Try it:
The entries that follow should come back exactly, with no pictures among them.

Data provided:
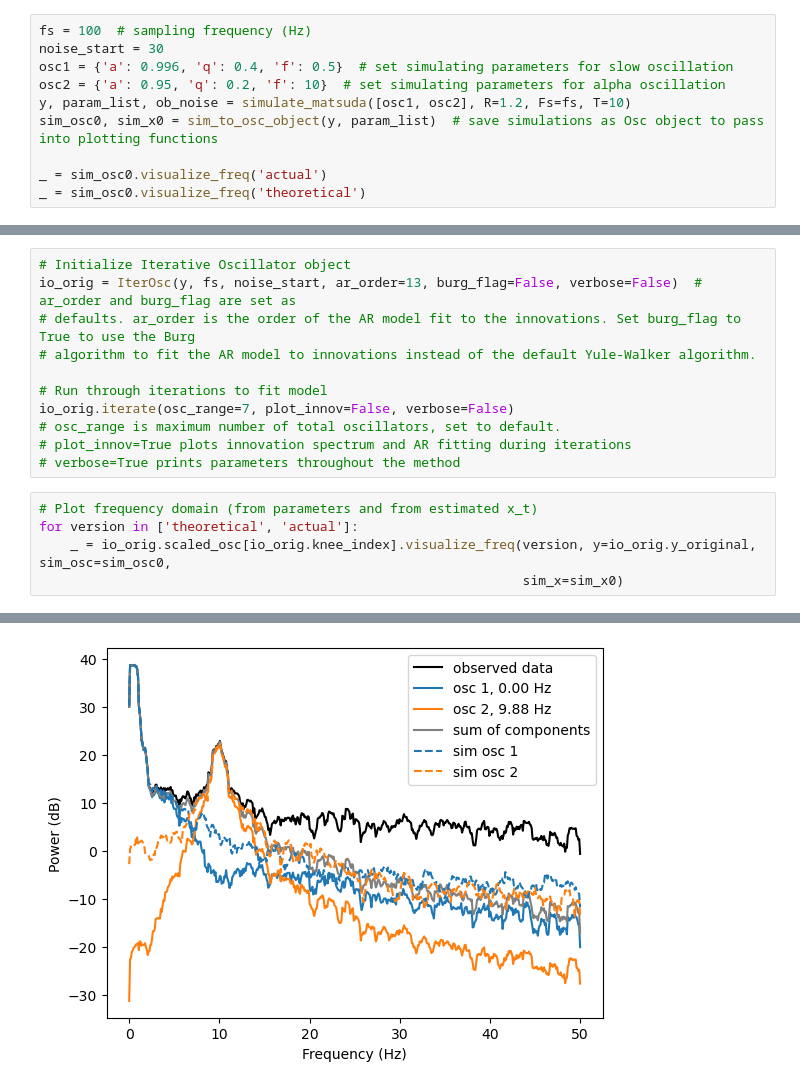
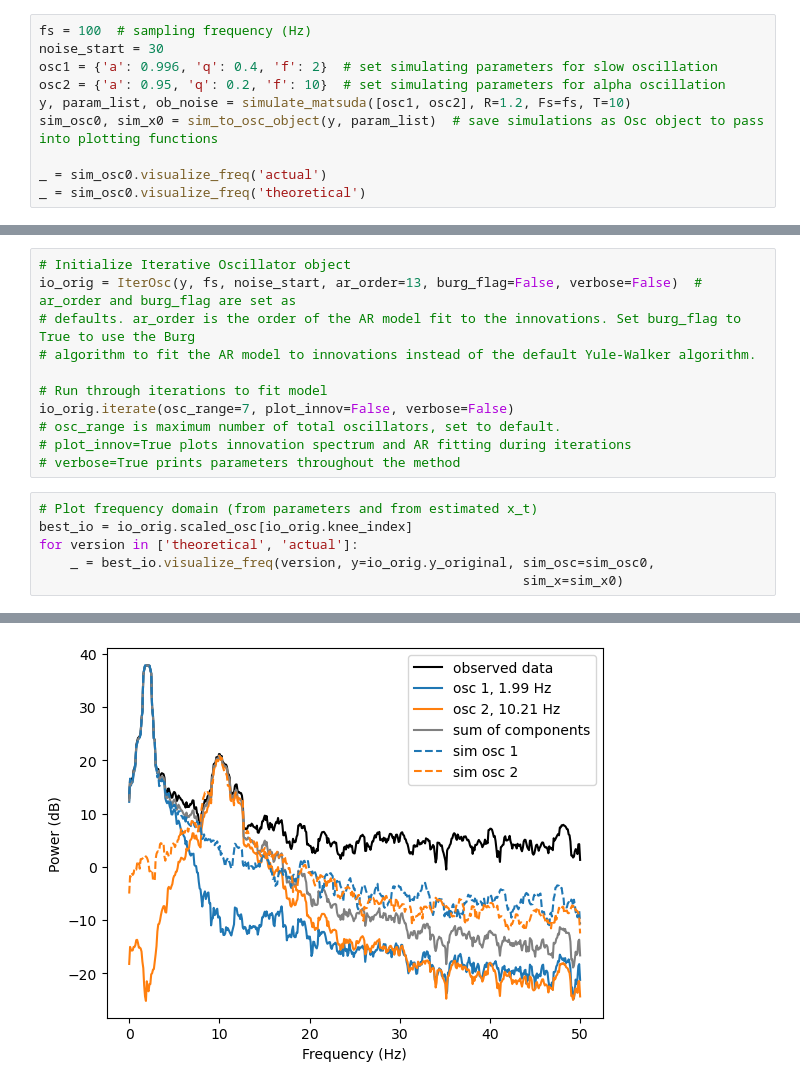
Before and after one commit to TomDonoghue/NESSTutorial2023, a Jupyter notebook: time_domain/1_SSO_Spectral_Decomposition.ipynb, the cells around one changed output, grey strips where cells are left out. Saved outputs shown, nothing was run; the diff lists cells and outputs as text.

```diff
--- a/time_domain/1_SSO_Spectral_Decomposition.ipynb
+++ b/time_domain/1_SSO_Spectral_Decomposition.ipynb
@@ -22,7 +24,7 @@ from somata.iterative_oscillator.helper_functions import simulate_matsuda, sim_t
 # %%
 fs = 100  # sampling frequency (Hz)
 noise_start = 30
-osc1 = {'a': 0.996, 'q': 0.4, 'f': 0.5}  # set simulating parameters for slow oscillation
+osc1 = {'a': 0.996, 'q': 0.4, 'f': 2}  # set simulating parameters for slow oscillation
 osc2 = {'a': 0.95, 'q': 0.2, 'f': 10}  # set simulating parameters for alpha oscillation
 y, param_list, ob_noise = simulate_matsuda([osc1, osc2], R=1.2, Fs=fs, T=10)
 sim_osc0, sim_x0 = sim_to_osc_object(y, param_list)  # save simulations as Osc object to pass into plotting functions
@@ -45,7 +49,8 @@ io_orig.iterate(osc_range=7, plot_innov=False, verbose=False)
 # verbose=True prints parameters throughout the method
 # %%
 # Plot frequency domain (from parameters and from estimated x_t)
+best_io = io_orig.scaled_osc[io_orig.knee_index]
 for version in ['theoretical', 'actual']:
-    _ = io_orig.scaled_osc[io_orig.knee_index].visualize_freq(version, y=io_orig.y_original, sim_osc=sim_osc0,
+    _ = best_io.visualize_freq(version, y=io_orig.y_original, sim_osc=sim_osc0,
                                                               sim_x=sim_x0)
 # %% [output]
@@ -53,3 +58,3 @@ for version in ['theoretical', 'actual']:
-[figure, old version]
+[figure, new version]
 # %%
 # Plot time domain estimated x_t
```
Also changed, not shown: parts of 8 cells of this notebook, 2 other files.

Response to the task:
Before and after one commit to TomDonoghue/NESSTutorial2023, a Jupyter notebook: time_domain/1_SSO_Spectral_Decomposition.ipynb, the cells around one changed output, grey strips where cells are left out. Saved outputs shown, nothing was run; the diff lists cells and outputs as text.

```diff
--- a/time_domain/1_SSO_Spectral_Decomposition.ipynb
+++ b/time_domain/1_SSO_Spectral_Decomposition.ipynb
@@ -22,7 +24,7 @@ from somata.iterative_oscillator.helper_functions import simulate_matsuda, sim_t
 # %%
 fs = 100  # sampling frequency (Hz)
 noise_start = 30
-osc1 = {'a': 0.996, 'q': 0.4, 'f': 0.5}  # set simulating parameters for slow oscillation
+osc1 = {'a': 0.996, 'q': 0.4, 'f': 2}  # set simulating parameters for slow oscillation
 osc2 = {'a': 0.95, 'q': 0.2, 'f': 10}  # set simulating parameters for alpha oscillation
 y, param_list, ob_noise = simulate_matsuda([osc1, osc2], R=1.2, Fs=fs, T=10)
 sim_osc0, sim_x0 = sim_to_osc_object(y, param_list)  # save simulations as Osc object to pass into plotting functions
@@ -45,7 +49,8 @@ io_orig.iterate(osc_range=7, plot_innov=False, verbose=False)
 # verbose=True prints parameters throughout the method
 # %%
 # Plot frequency domain (from parameters and from estimated x_t)
+best_io = io_orig.scaled_osc[io_orig.knee_index]
 for version in ['theoretical', 'actual']:
-    _ = io_orig.scaled_osc[io_orig.knee_index].visualize_freq(version, y=io_orig.y_original, sim_osc=sim_osc0,
+    _ = best_io.visualize_freq(version, y=io_orig.y_original, sim_osc=sim_osc0,
                                                               sim_x=sim_x0)
 # %% [output]
@@ -53,3 +58,3 @@ for version in ['theoretical', 'actual']:
-[figure, old version]
+[figure, new version]
 # %%
 # Plot time domain estimated x_t
```
Also changed, not shown: parts of 8 cells of this notebook, 2 other files.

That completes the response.